# Exercise requirements
Scan the lines below; pull out those with "CustomUserCreationForm".

(Stored data entries)
◇ ◇ ◇ ◇ ◇

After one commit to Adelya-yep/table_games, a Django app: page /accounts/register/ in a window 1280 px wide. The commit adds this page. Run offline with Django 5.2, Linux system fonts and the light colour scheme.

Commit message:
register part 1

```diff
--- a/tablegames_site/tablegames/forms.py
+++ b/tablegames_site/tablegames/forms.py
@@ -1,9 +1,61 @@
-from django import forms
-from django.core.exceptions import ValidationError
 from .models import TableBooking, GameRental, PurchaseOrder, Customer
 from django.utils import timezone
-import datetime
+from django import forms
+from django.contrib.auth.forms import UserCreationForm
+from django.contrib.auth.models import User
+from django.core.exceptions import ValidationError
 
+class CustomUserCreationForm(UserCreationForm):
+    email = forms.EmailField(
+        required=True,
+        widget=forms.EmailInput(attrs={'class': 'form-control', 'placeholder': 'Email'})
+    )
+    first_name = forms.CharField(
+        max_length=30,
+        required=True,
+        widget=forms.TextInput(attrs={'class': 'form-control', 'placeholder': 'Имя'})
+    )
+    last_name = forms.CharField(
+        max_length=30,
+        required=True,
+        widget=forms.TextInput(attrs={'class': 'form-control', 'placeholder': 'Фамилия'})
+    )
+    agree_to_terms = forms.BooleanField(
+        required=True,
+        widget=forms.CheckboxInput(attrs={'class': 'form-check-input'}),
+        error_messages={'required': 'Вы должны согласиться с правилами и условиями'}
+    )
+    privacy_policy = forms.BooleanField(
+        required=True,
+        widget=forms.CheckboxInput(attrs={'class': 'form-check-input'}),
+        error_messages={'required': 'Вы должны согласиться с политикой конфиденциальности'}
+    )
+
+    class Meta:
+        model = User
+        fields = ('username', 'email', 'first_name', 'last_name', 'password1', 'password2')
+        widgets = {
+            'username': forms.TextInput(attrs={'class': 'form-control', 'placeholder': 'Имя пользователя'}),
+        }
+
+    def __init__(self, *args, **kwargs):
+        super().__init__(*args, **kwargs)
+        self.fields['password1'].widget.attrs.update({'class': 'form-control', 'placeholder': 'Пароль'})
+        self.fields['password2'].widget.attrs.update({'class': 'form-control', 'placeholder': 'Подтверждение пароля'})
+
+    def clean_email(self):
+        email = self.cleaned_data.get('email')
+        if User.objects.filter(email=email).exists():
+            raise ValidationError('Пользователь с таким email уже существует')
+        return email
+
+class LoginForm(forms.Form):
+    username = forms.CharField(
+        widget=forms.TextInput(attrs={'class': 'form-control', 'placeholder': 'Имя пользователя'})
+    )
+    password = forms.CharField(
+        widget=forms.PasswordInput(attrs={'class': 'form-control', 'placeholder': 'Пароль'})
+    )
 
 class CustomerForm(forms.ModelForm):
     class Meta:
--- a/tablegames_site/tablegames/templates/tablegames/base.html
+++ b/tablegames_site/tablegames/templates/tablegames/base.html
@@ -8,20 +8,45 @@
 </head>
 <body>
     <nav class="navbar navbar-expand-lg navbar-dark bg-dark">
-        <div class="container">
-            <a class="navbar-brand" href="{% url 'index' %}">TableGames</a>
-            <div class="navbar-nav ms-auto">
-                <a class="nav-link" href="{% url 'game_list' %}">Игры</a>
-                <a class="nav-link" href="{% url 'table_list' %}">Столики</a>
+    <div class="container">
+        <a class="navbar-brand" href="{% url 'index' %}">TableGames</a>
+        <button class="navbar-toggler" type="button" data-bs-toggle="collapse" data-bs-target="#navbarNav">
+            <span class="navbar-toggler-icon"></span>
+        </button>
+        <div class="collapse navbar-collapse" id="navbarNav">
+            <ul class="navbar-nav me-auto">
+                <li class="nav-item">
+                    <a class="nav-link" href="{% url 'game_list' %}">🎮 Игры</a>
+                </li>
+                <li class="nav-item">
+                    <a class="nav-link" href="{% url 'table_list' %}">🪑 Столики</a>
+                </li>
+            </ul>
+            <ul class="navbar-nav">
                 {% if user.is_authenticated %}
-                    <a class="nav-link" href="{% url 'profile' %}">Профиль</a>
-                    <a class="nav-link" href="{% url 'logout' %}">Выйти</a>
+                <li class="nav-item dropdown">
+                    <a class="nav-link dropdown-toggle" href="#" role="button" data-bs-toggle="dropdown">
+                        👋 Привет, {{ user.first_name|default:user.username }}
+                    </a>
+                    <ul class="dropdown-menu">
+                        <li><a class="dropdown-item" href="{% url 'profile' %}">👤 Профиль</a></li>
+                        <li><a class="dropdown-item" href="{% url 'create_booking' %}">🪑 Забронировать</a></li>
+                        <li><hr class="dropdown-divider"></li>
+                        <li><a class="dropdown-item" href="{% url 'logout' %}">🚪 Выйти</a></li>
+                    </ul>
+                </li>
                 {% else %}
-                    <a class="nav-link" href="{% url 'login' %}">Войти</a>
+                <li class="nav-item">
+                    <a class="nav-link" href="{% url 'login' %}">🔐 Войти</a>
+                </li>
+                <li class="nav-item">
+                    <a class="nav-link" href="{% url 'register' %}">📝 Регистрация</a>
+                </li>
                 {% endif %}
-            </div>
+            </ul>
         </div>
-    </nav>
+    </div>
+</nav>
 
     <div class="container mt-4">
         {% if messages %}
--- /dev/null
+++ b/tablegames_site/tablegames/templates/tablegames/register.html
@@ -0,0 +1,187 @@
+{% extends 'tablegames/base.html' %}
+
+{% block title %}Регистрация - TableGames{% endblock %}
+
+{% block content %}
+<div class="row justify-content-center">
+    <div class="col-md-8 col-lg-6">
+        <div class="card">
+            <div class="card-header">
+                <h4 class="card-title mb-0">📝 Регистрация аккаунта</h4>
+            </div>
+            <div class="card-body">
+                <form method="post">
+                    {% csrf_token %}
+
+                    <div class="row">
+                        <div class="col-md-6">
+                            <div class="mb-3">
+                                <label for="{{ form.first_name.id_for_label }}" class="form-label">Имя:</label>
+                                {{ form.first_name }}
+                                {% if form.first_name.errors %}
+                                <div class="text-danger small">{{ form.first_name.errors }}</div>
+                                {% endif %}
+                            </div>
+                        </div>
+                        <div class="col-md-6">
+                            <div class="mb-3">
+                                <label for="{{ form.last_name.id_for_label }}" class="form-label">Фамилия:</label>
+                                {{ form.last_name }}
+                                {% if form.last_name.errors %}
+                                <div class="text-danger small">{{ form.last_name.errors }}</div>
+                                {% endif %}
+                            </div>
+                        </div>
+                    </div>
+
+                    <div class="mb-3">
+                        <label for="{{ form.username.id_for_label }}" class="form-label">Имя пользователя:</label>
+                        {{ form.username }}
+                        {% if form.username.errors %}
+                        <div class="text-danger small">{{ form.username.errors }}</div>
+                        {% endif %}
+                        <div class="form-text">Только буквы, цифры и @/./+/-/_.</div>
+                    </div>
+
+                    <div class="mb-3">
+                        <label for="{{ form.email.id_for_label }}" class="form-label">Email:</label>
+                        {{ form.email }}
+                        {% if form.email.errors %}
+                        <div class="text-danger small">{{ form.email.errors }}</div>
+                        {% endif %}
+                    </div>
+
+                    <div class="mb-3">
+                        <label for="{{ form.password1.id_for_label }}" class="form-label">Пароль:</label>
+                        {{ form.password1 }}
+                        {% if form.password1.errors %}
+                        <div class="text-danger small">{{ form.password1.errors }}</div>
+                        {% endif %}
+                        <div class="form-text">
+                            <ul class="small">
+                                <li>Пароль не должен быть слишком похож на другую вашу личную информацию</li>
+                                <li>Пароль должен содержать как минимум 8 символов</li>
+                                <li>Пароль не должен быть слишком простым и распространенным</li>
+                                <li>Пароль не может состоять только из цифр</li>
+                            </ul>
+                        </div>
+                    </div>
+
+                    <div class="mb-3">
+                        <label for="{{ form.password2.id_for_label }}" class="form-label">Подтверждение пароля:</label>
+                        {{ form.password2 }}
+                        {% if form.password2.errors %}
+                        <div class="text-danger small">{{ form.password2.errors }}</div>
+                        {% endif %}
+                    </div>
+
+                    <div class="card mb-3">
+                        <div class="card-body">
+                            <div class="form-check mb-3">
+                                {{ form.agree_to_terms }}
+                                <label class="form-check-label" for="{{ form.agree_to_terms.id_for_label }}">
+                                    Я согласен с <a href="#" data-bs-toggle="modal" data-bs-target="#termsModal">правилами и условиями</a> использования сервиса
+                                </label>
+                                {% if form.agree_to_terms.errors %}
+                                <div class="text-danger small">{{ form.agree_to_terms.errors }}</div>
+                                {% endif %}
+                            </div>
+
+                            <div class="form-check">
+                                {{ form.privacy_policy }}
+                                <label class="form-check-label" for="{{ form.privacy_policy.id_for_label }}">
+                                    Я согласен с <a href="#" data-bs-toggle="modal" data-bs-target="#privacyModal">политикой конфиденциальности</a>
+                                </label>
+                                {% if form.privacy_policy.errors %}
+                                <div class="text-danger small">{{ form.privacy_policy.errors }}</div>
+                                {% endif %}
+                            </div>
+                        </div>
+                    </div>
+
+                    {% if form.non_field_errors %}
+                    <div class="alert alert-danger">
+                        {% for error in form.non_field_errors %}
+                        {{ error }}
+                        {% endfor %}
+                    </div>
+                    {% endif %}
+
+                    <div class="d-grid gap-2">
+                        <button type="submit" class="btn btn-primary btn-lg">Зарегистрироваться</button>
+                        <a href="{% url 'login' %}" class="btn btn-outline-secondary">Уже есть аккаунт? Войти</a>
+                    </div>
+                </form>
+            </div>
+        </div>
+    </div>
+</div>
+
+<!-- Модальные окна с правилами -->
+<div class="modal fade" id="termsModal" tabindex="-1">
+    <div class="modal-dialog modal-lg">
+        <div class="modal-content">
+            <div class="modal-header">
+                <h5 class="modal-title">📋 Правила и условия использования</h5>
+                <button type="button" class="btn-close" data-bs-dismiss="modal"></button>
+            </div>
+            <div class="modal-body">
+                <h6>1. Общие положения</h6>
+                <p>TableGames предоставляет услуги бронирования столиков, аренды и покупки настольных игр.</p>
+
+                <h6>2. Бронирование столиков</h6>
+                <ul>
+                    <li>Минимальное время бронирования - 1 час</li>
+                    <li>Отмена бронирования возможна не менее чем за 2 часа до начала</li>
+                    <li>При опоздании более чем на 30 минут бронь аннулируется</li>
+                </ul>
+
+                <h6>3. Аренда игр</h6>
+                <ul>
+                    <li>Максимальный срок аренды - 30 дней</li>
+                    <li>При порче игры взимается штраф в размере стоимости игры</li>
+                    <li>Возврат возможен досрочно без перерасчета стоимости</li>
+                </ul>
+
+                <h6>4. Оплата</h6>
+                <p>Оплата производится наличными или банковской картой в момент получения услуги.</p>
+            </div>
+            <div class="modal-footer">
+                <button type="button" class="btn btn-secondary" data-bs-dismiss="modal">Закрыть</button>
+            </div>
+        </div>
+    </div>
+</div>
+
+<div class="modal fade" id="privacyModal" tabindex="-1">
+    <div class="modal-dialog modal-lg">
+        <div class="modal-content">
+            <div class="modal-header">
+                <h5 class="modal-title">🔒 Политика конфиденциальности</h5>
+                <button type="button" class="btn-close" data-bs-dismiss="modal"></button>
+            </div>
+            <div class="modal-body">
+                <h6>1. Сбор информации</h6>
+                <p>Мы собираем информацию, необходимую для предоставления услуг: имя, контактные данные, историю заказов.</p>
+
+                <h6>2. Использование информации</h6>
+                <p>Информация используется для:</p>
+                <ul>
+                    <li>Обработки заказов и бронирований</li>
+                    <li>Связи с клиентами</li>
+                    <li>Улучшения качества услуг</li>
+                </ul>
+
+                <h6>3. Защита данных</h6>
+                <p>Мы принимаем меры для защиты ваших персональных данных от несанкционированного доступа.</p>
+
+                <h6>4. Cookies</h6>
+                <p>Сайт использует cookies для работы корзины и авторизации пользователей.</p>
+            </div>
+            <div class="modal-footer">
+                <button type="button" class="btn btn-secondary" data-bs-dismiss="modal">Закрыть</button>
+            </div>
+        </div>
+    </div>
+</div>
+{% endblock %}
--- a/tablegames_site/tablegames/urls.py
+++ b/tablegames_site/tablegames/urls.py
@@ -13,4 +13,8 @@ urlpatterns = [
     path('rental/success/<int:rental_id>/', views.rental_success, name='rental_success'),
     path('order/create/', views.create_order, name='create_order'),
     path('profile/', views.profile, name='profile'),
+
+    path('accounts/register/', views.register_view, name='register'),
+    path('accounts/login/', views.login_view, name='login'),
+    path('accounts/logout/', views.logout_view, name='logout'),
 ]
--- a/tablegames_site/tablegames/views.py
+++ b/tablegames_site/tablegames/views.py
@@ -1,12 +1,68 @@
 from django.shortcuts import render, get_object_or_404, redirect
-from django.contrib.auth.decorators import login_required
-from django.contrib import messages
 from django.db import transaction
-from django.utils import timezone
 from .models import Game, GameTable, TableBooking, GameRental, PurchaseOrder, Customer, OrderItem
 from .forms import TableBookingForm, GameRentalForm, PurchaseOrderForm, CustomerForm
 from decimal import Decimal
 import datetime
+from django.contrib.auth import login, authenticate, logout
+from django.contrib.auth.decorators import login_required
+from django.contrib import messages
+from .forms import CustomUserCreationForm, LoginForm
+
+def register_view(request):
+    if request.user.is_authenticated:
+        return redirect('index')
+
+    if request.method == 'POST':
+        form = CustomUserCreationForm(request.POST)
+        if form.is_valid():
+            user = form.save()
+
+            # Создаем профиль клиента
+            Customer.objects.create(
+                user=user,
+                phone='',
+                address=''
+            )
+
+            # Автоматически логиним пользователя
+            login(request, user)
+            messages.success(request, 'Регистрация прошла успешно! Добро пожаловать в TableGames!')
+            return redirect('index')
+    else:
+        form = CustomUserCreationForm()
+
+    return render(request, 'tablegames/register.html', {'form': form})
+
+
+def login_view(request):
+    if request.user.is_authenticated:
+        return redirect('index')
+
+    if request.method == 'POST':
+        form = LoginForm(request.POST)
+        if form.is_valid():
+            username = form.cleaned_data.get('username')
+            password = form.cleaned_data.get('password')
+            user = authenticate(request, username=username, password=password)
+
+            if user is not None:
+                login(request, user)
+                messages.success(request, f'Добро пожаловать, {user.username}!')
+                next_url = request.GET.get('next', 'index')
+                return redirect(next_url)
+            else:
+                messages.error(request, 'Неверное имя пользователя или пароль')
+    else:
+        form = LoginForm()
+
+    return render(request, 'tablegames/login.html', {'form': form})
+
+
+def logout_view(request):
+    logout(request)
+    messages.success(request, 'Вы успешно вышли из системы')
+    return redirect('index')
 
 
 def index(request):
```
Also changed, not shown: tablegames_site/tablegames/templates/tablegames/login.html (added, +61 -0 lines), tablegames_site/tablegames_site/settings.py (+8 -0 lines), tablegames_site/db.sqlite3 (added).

◇ ◇ ◇ ◇ ◇

# Response
+class CustomUserCreationForm(UserCreationForm):
+from .forms import CustomUserCreationForm, LoginForm
+        form = CustomUserCreationForm(request.POST)
+        form = CustomUserCreationForm()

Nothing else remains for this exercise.